If you're having cosmetic dental treatment, look for a dental professional registered with the General Dental Council (GDC).

There are rules in the UK about who can perform dental treatments. The GDC publishes guidance about this.

Non-surgical procedures and other professionals

You can check if other professionals offering cosmetic procedures are on a voluntary register accredited by the Professional Standards Authority (PSA).

These registers show that practitioners meet set standards of training, insurance and skill:

Independent professional associations set standards of competence, training and insurance for their members. They include:

You can search for a practitioner on their website.

Advice on Botox

Botulinum toxin injections, such as Botox® or Dysport®, are prescription-only medicines.

They can only be prescribed after a consultation between you and a healthcare professional, such as a doctor or nurse.

The person giving the injections does not have to be the same person who gave you the prescription.

But the prescriber must ensure that the person giving you the injections is trained and safe to do so.

Make sure you know:

  • who the prescriber is
  • who'll be giving the actual treatment
  • what training and experience they have
  • what the insurance arrangements are

Read more about Botox

Advice on dermal fillers

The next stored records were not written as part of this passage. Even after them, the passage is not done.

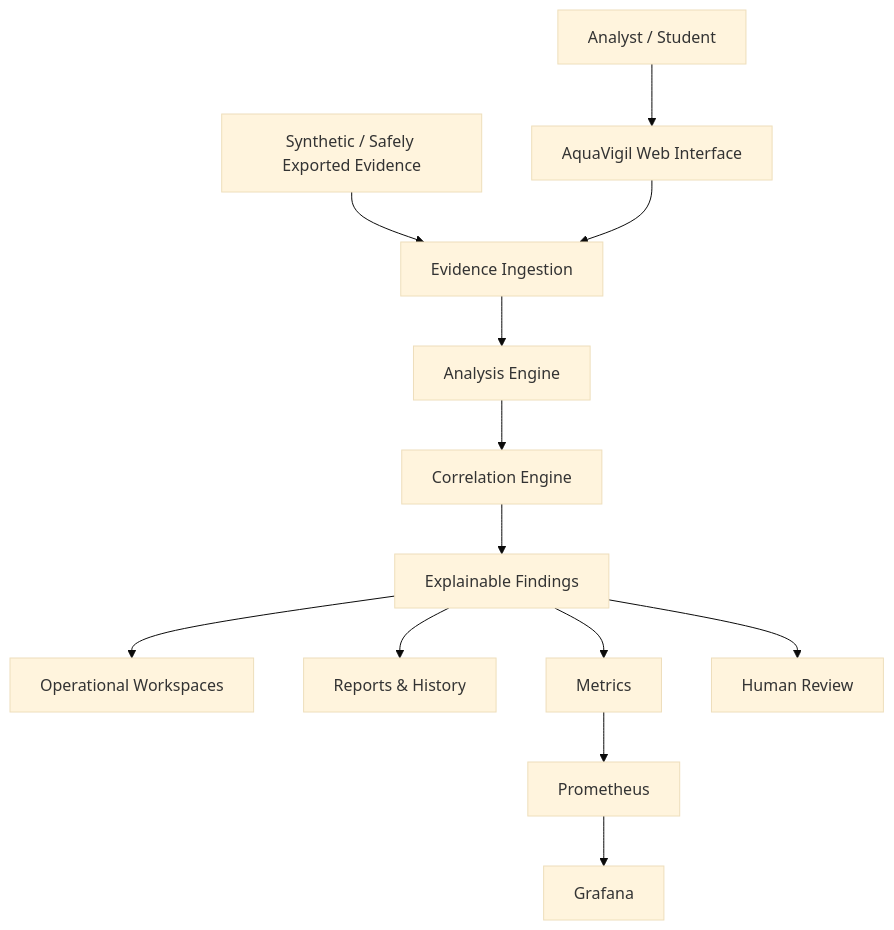
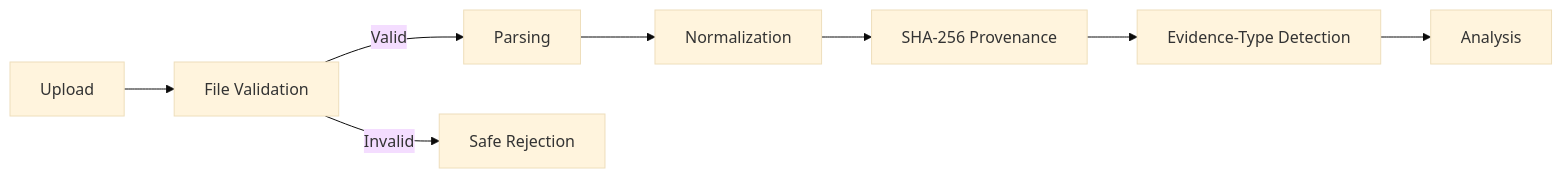
One commit to HaziqBinAfzal/AquaVigil changed the fourth of 10 diagrams in README.md. Above: the diagram before and after it, drawn with Mermaid (base theme). The commit also changed other lines of this file, not shown here.

````diff
--- a/README.md
+++ b/README.md
@@ -176,22 +267,10 @@
 ```mermaid
-flowchart TB
-    U["Analyst / Student"]
-    E["Synthetic / Safely Exported Evidence"]
-
-    U --> UI["AquaVigil Web Interface"]
-    E --> ING["Evidence Ingestion"]
-    UI --> ING
-
-    ING --> ANA["Analysis Engine"]
-    ANA --> COR["Correlation Engine"]
-    COR --> FIND["Explainable Findings"]
-
-    FIND --> W["Operational Workspaces"]
-    FIND --> R["Reports & History"]
-    FIND --> M["Metrics"]
-
-    M --> P["Prometheus"]
-    P --> G["Grafana"]
-
-    FIND --> H["Human Review"]
+flowchart LR
+    U["Upload"] --> V["File Validation"]
+    V -->|Valid| P["Parsing"]
+    V -->|Invalid| X["Safe Rejection"]
+    P --> N["Normalization"]
+    N --> H["SHA-256 Provenance"]
+    H --> T["Evidence-Type Detection"]
+    T --> A["Analysis"]
 ```
````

Dermal fillers are used for a range of purposes, including lip fillers, and do not always need a prescription.

As there are a lot of different versions available, make sure you ask the practitioner:

  • the name of the product that will be used
  • where the product came from
  • what qualifications, training and experience they have

Avoid practitioners who've only completed a short training course in your chosen procedure. This is because complications of dermal fillers can be serious, including infection, nerve damage and blindness.

Read more about dermal fillers

Page last reviewed: 24 August 2020
Next review due: 24 August 2023